*** Opening of Exercise data ***
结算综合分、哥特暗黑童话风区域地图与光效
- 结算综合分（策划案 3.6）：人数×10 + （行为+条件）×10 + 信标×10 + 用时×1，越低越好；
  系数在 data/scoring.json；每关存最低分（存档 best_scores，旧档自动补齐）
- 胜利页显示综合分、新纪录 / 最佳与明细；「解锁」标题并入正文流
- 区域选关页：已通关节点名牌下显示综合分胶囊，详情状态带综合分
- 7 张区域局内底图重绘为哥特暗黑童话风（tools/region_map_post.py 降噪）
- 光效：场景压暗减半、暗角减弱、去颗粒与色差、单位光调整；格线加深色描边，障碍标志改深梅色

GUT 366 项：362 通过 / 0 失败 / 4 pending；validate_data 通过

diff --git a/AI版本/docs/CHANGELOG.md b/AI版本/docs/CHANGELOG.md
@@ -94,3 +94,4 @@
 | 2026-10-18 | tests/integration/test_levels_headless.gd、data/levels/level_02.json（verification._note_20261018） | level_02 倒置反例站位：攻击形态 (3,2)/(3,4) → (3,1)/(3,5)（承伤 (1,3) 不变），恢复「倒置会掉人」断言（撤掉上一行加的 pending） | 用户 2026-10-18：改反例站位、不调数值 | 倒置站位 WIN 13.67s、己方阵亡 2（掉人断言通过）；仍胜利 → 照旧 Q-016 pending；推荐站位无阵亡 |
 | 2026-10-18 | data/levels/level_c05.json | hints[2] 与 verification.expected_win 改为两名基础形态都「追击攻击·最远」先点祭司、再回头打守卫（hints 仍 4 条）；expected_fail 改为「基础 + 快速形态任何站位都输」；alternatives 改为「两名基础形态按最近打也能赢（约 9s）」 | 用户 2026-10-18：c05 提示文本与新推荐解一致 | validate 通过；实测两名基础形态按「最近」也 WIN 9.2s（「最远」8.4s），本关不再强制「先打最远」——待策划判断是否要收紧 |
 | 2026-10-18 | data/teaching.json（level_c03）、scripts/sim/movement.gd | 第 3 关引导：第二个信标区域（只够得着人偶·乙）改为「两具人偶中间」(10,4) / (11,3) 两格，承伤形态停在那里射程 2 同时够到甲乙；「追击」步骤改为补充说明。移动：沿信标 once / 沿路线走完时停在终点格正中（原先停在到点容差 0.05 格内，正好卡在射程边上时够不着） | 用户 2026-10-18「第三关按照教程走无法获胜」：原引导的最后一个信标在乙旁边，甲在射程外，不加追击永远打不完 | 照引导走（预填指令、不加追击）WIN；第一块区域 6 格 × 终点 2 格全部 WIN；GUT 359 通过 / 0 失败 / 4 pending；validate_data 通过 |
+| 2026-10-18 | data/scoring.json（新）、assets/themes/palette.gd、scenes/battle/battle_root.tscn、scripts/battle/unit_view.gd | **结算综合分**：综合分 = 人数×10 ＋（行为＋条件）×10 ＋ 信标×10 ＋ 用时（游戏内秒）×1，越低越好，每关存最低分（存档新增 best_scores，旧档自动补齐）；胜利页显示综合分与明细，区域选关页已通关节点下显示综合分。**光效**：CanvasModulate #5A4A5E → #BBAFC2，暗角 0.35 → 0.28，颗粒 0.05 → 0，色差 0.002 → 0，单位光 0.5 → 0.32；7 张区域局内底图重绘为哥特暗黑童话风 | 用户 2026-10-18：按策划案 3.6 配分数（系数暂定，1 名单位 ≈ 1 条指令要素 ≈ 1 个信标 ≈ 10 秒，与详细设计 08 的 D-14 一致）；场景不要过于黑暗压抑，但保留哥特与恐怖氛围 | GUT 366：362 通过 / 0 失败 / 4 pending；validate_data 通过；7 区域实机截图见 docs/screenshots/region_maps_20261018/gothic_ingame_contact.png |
*** Close of Exercise data ***
*** Opening of Exercise data ***
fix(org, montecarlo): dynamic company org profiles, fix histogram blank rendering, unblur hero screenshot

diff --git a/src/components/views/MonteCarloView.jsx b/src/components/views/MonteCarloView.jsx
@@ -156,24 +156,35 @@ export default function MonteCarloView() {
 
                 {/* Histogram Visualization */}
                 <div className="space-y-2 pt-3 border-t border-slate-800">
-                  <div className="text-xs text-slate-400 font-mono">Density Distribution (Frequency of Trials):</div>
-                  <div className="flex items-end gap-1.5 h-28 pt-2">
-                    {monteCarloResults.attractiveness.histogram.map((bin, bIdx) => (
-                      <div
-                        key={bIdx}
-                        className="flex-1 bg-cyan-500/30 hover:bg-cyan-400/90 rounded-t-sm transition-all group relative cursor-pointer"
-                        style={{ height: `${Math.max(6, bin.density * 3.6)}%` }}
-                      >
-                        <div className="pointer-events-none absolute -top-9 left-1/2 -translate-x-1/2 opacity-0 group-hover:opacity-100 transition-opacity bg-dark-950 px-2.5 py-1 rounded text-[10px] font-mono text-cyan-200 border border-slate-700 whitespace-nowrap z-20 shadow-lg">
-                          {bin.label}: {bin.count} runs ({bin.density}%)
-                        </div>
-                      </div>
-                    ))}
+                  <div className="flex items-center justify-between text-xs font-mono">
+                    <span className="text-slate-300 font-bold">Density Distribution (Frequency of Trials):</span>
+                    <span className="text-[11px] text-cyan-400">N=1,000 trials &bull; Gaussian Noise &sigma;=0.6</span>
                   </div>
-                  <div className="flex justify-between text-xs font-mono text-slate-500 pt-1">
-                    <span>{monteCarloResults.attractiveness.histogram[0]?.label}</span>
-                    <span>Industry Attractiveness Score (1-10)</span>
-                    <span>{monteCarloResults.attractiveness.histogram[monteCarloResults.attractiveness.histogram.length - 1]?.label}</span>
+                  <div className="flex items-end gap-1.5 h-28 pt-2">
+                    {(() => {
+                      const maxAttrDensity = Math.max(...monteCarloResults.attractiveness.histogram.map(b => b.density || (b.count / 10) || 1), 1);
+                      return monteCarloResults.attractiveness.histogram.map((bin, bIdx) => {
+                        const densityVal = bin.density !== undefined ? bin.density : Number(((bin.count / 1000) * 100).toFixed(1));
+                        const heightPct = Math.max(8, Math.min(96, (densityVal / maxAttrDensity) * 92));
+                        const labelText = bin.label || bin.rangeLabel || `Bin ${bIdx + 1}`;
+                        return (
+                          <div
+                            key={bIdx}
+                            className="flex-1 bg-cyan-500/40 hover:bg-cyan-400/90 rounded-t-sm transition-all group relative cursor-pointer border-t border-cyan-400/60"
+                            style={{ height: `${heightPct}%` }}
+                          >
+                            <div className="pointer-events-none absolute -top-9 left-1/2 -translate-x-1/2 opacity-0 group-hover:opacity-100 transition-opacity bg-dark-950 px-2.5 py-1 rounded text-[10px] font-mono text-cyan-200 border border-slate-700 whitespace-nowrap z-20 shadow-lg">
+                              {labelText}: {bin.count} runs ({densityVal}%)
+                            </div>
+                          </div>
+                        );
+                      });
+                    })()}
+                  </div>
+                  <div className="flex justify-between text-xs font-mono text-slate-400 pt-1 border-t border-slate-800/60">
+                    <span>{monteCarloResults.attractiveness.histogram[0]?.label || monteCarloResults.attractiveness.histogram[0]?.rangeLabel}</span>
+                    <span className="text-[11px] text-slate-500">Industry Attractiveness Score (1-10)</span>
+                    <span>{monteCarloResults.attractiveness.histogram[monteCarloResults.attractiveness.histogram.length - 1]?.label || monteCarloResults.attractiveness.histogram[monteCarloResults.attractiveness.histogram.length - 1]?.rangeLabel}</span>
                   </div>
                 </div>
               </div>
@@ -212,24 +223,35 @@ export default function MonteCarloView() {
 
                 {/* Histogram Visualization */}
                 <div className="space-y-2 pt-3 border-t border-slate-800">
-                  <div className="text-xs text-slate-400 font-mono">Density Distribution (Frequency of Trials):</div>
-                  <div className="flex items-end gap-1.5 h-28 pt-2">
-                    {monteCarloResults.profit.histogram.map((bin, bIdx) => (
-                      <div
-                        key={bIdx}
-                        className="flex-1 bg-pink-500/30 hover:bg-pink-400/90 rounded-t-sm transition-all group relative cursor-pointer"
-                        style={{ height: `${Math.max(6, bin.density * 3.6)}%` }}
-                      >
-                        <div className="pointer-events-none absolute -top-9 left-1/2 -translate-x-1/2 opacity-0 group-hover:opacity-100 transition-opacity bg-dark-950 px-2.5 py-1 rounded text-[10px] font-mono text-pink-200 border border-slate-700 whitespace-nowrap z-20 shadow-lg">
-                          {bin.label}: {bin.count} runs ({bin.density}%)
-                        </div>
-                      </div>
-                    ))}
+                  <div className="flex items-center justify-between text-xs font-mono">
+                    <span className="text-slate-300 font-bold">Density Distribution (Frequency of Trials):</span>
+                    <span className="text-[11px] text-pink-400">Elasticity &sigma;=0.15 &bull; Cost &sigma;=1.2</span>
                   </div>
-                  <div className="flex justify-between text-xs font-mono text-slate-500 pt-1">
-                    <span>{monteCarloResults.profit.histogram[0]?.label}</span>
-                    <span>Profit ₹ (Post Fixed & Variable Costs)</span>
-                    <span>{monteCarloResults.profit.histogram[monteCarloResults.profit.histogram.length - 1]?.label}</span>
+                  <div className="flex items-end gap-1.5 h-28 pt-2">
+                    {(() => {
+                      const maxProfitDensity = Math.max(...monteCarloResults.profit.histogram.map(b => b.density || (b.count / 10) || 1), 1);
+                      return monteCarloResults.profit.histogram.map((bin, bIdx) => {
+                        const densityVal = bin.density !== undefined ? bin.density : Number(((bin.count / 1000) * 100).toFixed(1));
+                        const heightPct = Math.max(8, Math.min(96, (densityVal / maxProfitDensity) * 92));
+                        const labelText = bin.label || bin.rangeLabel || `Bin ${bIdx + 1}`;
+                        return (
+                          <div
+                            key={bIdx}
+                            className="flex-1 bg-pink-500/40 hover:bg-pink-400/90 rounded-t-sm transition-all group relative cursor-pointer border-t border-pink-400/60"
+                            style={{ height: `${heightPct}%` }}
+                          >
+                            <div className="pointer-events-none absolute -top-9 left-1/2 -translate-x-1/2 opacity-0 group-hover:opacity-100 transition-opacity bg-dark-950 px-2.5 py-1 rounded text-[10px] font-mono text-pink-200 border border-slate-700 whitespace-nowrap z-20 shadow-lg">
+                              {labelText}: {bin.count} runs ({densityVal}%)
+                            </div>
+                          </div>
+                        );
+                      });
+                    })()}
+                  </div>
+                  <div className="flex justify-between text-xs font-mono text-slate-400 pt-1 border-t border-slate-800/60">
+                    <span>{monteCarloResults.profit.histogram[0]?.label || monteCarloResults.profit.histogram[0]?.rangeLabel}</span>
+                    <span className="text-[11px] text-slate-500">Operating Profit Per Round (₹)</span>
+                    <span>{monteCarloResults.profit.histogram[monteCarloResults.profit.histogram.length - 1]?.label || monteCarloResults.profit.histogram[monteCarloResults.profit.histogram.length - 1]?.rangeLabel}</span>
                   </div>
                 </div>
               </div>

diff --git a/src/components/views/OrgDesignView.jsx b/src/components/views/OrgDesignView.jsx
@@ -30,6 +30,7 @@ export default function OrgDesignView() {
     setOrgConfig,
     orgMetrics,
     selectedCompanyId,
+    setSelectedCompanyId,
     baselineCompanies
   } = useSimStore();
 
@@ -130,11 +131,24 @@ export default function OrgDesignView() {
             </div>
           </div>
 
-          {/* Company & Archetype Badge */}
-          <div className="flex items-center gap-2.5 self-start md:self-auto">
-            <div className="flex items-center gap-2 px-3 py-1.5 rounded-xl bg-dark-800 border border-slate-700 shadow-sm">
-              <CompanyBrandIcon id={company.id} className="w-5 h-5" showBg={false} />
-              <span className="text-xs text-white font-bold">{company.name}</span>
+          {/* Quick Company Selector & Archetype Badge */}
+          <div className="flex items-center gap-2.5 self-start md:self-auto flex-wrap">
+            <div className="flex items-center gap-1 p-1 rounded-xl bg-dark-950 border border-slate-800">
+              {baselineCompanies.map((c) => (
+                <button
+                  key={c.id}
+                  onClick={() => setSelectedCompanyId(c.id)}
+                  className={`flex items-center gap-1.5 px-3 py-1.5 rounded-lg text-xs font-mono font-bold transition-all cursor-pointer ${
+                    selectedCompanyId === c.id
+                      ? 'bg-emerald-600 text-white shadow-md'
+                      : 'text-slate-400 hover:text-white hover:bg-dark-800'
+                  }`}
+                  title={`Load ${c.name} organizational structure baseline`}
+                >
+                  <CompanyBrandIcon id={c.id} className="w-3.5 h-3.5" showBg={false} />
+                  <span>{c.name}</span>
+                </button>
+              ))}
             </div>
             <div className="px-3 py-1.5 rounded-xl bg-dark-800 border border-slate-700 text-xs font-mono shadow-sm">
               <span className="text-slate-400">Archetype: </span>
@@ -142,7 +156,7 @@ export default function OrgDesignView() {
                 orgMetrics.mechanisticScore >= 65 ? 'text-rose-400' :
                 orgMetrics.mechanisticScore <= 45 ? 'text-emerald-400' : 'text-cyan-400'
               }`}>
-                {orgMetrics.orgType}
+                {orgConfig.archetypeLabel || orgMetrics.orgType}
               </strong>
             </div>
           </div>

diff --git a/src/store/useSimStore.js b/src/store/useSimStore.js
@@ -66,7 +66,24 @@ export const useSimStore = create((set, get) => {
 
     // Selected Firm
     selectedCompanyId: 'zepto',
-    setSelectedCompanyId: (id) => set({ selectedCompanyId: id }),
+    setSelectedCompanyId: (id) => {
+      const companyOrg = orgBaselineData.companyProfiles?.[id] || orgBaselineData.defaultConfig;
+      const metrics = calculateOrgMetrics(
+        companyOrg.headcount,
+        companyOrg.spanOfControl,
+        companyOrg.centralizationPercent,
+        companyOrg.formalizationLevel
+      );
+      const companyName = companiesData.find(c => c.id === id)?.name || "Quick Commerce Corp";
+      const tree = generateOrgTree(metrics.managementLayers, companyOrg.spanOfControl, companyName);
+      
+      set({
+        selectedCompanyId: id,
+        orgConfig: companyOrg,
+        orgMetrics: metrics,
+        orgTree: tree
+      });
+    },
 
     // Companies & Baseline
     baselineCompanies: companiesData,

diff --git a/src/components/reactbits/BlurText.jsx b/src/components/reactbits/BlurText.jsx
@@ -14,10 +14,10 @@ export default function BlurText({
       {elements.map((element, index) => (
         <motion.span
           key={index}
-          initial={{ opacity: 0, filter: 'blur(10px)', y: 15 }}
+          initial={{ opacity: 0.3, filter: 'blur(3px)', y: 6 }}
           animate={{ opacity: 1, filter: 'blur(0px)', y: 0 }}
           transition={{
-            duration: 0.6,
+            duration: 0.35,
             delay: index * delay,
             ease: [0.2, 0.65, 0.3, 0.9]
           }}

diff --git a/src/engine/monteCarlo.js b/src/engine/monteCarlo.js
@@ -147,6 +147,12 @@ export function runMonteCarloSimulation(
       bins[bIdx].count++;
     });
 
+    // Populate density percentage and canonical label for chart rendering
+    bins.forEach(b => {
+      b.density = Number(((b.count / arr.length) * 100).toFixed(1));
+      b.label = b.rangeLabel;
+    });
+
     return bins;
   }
*** Close of Exercise data ***
Directions for this task: Every line of the records containing the word "heightPct" must appear in the answer.

Answer for the task:
+                        const heightPct = Math.max(8, Math.min(96, (densityVal / maxAttrDensity) * 92));
+                            style={{ height: `${heightPct}%` }}
+                        const heightPct = Math.max(8, Math.min(96, (densityVal / maxProfitDensity) * 92));
+                            style={{ height: `${heightPct}%` }}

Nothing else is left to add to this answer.